Due to the COVID-19 Pandemic, the 2020 Indiana University annual powwow, hosted by First Nations Educational & Cultural Center, was canceled. However, the powwow will be making a triumphant return in a virtual format.
“I’m really excited that we’re still able to put together a powwow this year, even if it’s virtual,” Nicky Belle, director of the FNECC, said. “The powwow is something that the FNECC staff and Powwow Committee look forward to all year long. It was a real letdown that we had to cancel the dance last year. We told our head staff – the singing groups and the dancers – that we would bring them back in person for the 2021 powwow. So when we realized that hosting an in-person powwow wasn’t going to be an option again, we had to get creative!”

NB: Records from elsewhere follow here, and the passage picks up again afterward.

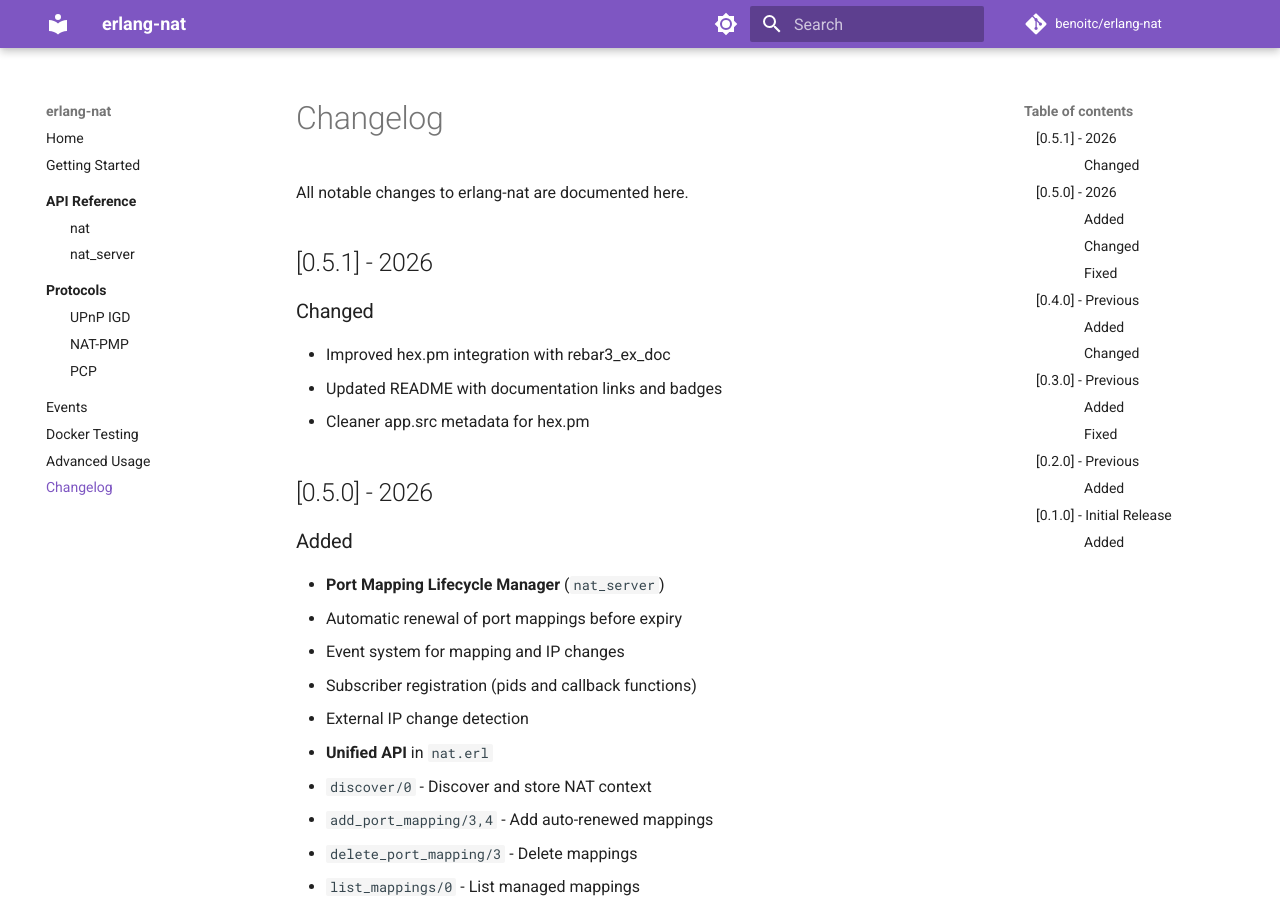
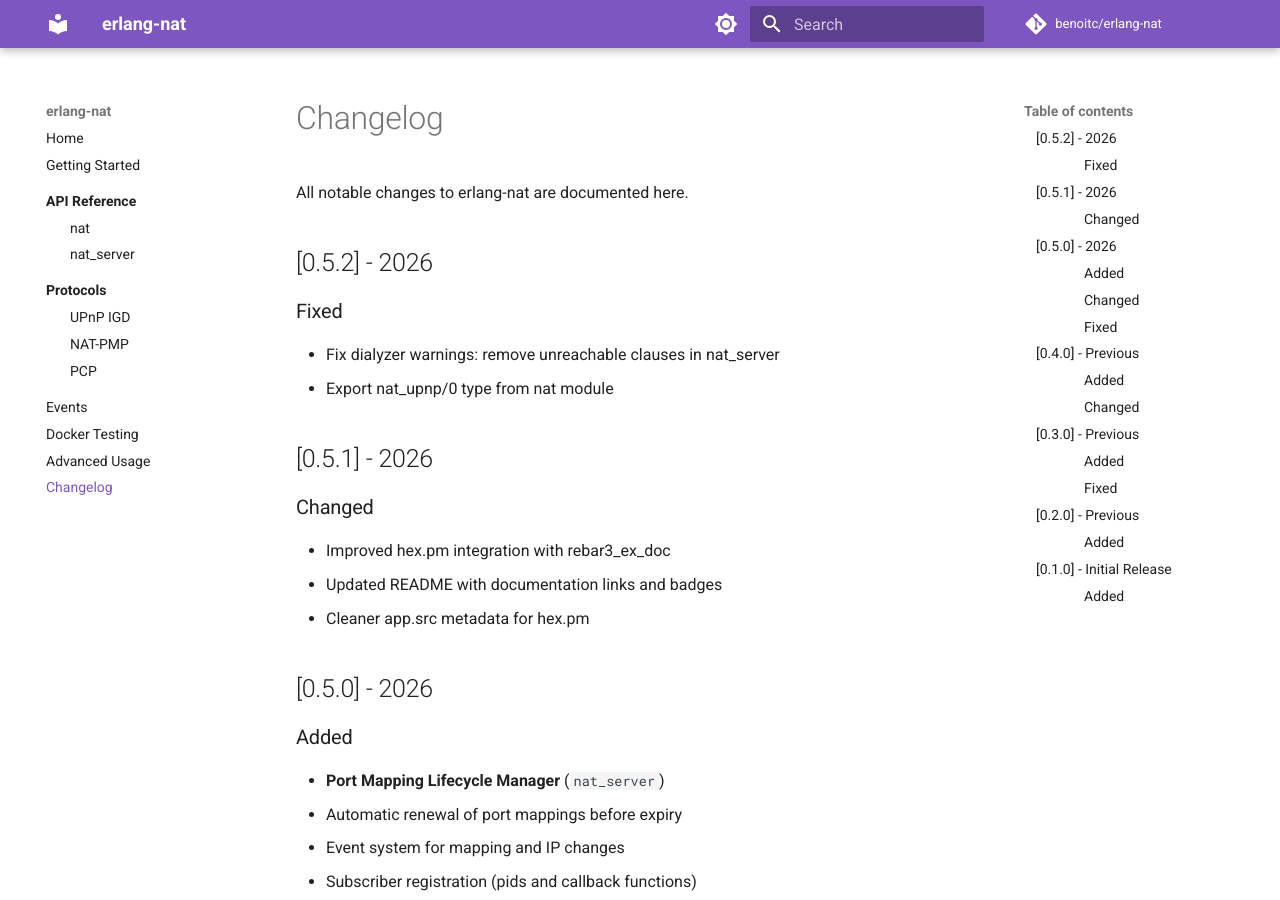
Before and after one commit to benoitc/erlang-nat, an MkDocs documentation site: the page built from docs/changelog.md, in a window 1280 px wide and 900 px high. Built offline with MkDocs 1.6.1 and Material for MkDocs 9.7.7, drawn with Linux system fonts in a browser that asks for light colours; comment, search, counter and statistics services are not loaded.

Commit message:
Fix dialyzer and xref warnings, bump to 0.5.2

```diff
--- a/docs/changelog.md
+++ b/docs/changelog.md
@@ -1,6 +1,13 @@
 # Changelog
 
 All notable changes to erlang-nat are documented here.
+
+## [0.5.2] - 2026
+
+### Fixed
+
+- Fix dialyzer warnings: remove unreachable clauses in nat_server
+- Export nat_upnp/0 type from nat module
 
 ## [0.5.1] - 2026
 
```
Also changed, not shown: README.md (+1 -1 lines), 4 other files.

Virtual powwows have grown in popularity since the lockdown began. Facebook pages such as Social Distance Powwow and Quarantine Dance Specials 2020 have become meeting grounds for those searching for connections. Their mission “to foster a space for community and cultural preservation, to retain cultural knowledge through indigenous songs, dance, and arts” has become crucial during this time.
Juaquin Hamilton, the Sac and Fox Nation historical researcher and Master of Ceremonies for IU’s virtual powwow, has participated in over a hundred virtual powwows since lockdown began.
“It’s so different,” Hamilton said regarding transitioning from in-person to virtual powwows. “Anytime you do something new, you’re nervous, but after you do it a few times, you get used to it. And I was doing a virtual powwow or dance competition every night at one point.”
All of these powwows were a unique experience with different dancers, singers, and committee members. Hamilton notes that while virtual powwows may not be for everyone, they are a wonderful experience and connect those missing the energy and community that powwows provide.
“It’s a beautiful thing,” Hamilton said. “To see music and dancers do their thing. It keeps spirits up, especially the elders who can’t travel because of the pandemic.”
Hamilton also noted the importance of IU’s virtual powwow. “I am so thankful to Nicky and the Powwow Committee for making this happen and keeping people connected during this time by giving something they can look forward to.”
IU’s Virtual Powwow will feature videos of various dancers and singers from across the country spliced into a single video available on the FNECC’s website.
“This year’s Ninth Annual Traditional Powwow is going to look different than previous years,” Belle said. “But for the Powwow Committee and the head staff, we’re all just so excited that we get to work together and plan together and feel that same sense of community that everyone feels each year we host the powwow at IUB. Our collective fingers are crossed that this time next year, we’ll be getting ready for the powwow on campus again.”